* **WHAT IS BEING ASKED**
Give back the data in full. Leave nothing out.

* **DATA FOR PROCESSING**
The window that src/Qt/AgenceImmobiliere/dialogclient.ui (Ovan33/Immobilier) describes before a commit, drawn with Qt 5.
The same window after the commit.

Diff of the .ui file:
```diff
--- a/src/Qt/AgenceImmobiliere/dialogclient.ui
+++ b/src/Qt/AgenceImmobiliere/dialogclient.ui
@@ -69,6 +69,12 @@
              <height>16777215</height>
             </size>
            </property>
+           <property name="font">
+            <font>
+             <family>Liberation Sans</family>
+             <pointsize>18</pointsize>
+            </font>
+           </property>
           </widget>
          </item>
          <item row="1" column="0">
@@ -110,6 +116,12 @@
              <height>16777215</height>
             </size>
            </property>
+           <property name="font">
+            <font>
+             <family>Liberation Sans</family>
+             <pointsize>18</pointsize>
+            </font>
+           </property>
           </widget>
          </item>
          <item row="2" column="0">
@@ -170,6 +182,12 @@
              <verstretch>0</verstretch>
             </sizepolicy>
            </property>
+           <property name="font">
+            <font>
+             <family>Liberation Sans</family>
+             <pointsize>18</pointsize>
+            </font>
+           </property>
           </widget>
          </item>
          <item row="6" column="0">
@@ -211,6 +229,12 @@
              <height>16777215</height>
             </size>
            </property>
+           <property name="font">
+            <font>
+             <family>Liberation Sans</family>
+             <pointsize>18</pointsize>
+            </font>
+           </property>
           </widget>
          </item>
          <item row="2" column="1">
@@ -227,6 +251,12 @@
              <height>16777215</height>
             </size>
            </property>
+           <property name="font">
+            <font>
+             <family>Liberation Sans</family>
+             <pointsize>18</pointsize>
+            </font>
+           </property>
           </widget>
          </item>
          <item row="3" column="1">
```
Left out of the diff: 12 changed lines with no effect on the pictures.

* **EXERCISE RESULT**
The window that src/Qt/AgenceImmobiliere/dialogclient.ui (Ovan33/Immobilier) describes before a commit, drawn with Qt 5.
The same window after the commit.

Diff of the .ui file:
```diff
--- a/src/Qt/AgenceImmobiliere/dialogclient.ui
+++ b/src/Qt/AgenceImmobiliere/dialogclient.ui
@@ -69,6 +69,12 @@
              <height>16777215</height>
             </size>
            </property>
+           <property name="font">
+            <font>
+             <family>Liberation Sans</family>
+             <pointsize>18</pointsize>
+            </font>
+           </property>
           </widget>
          </item>
          <item row="1" column="0">
@@ -110,6 +116,12 @@
              <height>16777215</height>
             </size>
            </property>
+           <property name="font">
+            <font>
+             <family>Liberation Sans</family>
+             <pointsize>18</pointsize>
+            </font>
+           </property>
           </widget>
          </item>
          <item row="2" column="0">
@@ -170,6 +182,12 @@
              <verstretch>0</verstretch>
             </sizepolicy>
            </property>
+           <property name="font">
+            <font>
+             <family>Liberation Sans</family>
+             <pointsize>18</pointsize>
+            </font>
+           </property>
           </widget>
          </item>
          <item row="6" column="0">
@@ -211,6 +229,12 @@
              <height>16777215</height>
             </size>
            </property>
+           <property name="font">
+            <font>
+             <family>Liberation Sans</family>
+             <pointsize>18</pointsize>
+            </font>
+           </property>
           </widget>
          </item>
          <item row="2" column="1">
@@ -227,6 +251,12 @@
              <height>16777215</height>
             </size>
            </property>
+           <property name="font">
+            <font>
+             <family>Liberation Sans</family>
+             <pointsize>18</pointsize>
+            </font>
+           </property>
           </widget>
          </item>
          <item row="3" column="1">
```
Left out of the diff: 12 changed lines with no effect on the pictures.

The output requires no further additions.